Vieng Say Lasey Song Kham was stoic as he pulled up his T-shirt sleeve at the last community Tdap clinic in San Pablo last week. A Contra Costa County registered nurse gently swabbed his shoulder before flicking the syringe and poking the small needle into his upper arm, a process that took only a second but could make a big difference when it comes to protecting Lasey Song Kham and others from contracting pertussis, a contagious disease that killed ten California infants last year.
The John F. Kennedy High School ninth-grader is one of millions of California students in the seventh to 12th grades who risk being turned away from school this year if they don’t get the shot within 30 days of their first day of school. For West Contra Costa County School District students, the deadline is this week.
Tdap is a booster shot that protects against pertussis (commonly known as whooping cough), a contagious bacterial disease that was declared an epidemic last year after more than 27,500 cases were reported in California, according to the Centers for Disease Control and Prevention.
More than 200 Contra Costa County residents tested positive for the sickness in 2010, a sharp rise from the usual ten or so cases that are usually reported in the county each year, said Paul Leung, the immunization coordinator for Contra Costa Health Services. Ninety-nine CCC residents have reportedly come down with the disease this year so far, he said.
But as of Sept. 15, a significant number of the district’s 14,000 middle- and high-school students hadn’t received their shot, according to data compiled by Frances Ng, a district nurse.
In regards to middle schools, Lovonya DeJean Middle School had the lowest percentage of compliance with 48 percent. Hercules Middle School had the highest percentage of compliance with 76 percent.
Middle College High School took the No. 1 spot for high schools with 100 percent compliance, and John F. Kennedy High School had the lowest level of compliance with 65 percent.
“This is the first time we’ve ever had [a new vaccine requirement] for so many grade levels, and it really is ambitious to do seven through 12 all at once,” Leung said. “We’re talkin’ many, many thousands of students in our county.”
In fall 2010, the state passed a law requiring kids entering grades seven to 12 to show proof of having received the vaccination before their first day of the 2011-2012 school year. After this year, only students entering the seventh grade will be required to get the vaccine.

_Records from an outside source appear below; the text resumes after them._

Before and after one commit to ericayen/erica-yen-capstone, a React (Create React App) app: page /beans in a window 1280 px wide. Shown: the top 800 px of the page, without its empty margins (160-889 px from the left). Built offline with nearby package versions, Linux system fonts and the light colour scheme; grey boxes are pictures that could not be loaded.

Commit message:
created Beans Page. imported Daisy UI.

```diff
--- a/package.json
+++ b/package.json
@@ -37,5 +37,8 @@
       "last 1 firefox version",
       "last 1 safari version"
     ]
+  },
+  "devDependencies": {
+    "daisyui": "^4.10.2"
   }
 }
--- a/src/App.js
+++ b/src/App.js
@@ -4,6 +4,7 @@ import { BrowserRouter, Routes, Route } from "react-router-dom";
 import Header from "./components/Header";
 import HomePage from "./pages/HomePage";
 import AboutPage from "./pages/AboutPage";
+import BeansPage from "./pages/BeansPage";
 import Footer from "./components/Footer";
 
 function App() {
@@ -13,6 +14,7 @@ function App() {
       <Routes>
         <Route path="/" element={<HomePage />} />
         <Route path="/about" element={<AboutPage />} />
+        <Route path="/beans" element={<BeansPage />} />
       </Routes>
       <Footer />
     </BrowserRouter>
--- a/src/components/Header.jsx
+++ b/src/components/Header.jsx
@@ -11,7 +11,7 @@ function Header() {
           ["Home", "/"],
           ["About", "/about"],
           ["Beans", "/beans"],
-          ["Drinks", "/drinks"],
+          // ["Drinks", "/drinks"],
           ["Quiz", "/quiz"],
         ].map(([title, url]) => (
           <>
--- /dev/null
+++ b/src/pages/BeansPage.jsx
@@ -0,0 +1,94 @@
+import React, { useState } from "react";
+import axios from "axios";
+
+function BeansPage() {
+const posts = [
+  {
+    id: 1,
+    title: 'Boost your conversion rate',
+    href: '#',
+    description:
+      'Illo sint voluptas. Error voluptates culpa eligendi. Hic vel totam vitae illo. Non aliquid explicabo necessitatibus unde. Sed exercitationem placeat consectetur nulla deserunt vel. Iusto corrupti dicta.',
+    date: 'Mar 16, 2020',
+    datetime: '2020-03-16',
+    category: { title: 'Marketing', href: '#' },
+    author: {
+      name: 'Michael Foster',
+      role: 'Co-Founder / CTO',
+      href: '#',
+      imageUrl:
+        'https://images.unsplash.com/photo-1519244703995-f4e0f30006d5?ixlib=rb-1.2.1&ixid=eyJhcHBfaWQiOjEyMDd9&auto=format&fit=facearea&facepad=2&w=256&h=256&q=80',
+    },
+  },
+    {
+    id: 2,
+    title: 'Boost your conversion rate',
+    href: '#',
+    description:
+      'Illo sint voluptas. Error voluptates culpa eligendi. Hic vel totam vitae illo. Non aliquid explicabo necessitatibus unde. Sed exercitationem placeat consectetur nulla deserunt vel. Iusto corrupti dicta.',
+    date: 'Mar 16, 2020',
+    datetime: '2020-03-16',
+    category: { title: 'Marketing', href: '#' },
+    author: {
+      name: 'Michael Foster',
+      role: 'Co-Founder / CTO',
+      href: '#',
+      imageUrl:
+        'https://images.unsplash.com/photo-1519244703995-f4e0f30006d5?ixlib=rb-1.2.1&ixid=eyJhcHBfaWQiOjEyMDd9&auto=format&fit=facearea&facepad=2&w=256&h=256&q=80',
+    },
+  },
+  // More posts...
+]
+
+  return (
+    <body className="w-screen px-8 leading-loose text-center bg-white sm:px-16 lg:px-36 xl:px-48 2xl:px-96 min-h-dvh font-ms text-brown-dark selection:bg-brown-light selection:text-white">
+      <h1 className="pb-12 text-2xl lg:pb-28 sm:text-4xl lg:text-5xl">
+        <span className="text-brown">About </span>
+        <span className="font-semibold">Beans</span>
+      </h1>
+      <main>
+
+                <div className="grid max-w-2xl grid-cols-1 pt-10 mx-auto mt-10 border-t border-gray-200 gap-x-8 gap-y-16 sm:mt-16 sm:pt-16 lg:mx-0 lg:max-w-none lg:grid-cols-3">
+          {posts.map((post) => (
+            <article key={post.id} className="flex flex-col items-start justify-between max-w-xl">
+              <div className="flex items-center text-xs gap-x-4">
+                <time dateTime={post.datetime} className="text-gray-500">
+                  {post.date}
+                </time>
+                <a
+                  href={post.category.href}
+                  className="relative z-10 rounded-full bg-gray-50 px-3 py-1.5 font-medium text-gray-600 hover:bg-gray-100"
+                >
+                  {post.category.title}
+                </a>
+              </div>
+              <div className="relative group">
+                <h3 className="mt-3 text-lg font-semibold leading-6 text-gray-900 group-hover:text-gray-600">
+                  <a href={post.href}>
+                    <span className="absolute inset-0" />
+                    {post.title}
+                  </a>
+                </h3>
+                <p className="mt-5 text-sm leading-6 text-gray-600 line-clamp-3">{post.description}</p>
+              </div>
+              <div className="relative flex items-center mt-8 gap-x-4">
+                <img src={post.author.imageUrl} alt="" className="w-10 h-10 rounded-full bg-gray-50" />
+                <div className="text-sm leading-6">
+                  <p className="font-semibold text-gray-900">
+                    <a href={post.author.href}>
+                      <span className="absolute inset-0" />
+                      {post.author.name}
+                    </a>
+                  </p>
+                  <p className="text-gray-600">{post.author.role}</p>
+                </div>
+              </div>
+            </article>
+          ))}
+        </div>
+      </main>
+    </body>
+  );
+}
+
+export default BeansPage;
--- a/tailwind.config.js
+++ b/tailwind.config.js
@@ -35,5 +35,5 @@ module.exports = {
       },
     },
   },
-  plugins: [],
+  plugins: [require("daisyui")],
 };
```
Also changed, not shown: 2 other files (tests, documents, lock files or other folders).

But by July 2011, an estimated 1 million California students had yet to meet the requirement, prompting Gov. Jerry Brown to sign a bill allowing a 30-day grace period. For Richmond-area schools, the new deadline falls in the third week of September.
County health departments around the state—including Contra Costa Health Services—teamed up with school districts earlier this year in an effort to get the word out to parents.
In Contra Costa County, weekly community clinics were held starting near the end of the school year at locations including San Pablo City Hall, where students could receive the vaccine for free, Leung said. At its peak, the San Pablo clinic saw up to 300 kids a week.
“We’ve seen a huge increase in the number of whooping cough cases, so we try to do whatever we can to get vaccine out there because it is a preventable disease,” Leung said. “It’s unlike chicken pox or measles, where if you get it once you’re immune for the rest of your life.”
Pertussis usually shows up as a nagging cough in most individuals, but for infants who are too young to receive their first round of immunizations, it can be deadly. Most babies contract the disease from a family member, Leung said. This discovery has led to an emphasis on “cocooning” infants from the disease by ensuring those close to them are vaccinated.
Pertussis is considered to be a common disease in the United States, and epidemics occur every three-to-five years, according to the CDC. But the number of Californians who contracted the disease last year was the highest since 1947, prompting legislators to follow in the footsteps of other states and pass a vaccination law, Leung said.
As the 30-day grace period comes to an end, school administrators are taking a wait-and-see approach with how to deal with kids who show up at school after deadline without the vaccination, said Marin Trujillo, a spokesperson for the West Contra Costa County Unified School District.
“The way that we’ve been operating around this is that we do not want to turn anyone away, but the letter that we sent to families did say ‘no shot, no school,’ and it’s true,” Trujillo said. He said the district may have to get creative by potentially offering the shot on campuses for a day or two, but no plans have been confirmed.
Leung expects that most administrators will call the Contra Costa County Office of Education for advice on how to handle noncompliant students when the deadline comes, and if they still can’t get an answer, they’ll contact the California Department of Education.
Although community clinics are over, individuals who have yet to receive their Tdap shot can visit their private doctor or a pharmacy that administers the vaccine, Leung said. Students and their parents can also visit the county’s brick-and-mortar location at 100 38th St. between 1 and 4:30 p.m. on Mondays for a $15 fee, and fee waivers are available.
For more information, visit www.shotsforschool.org/tdaplaw.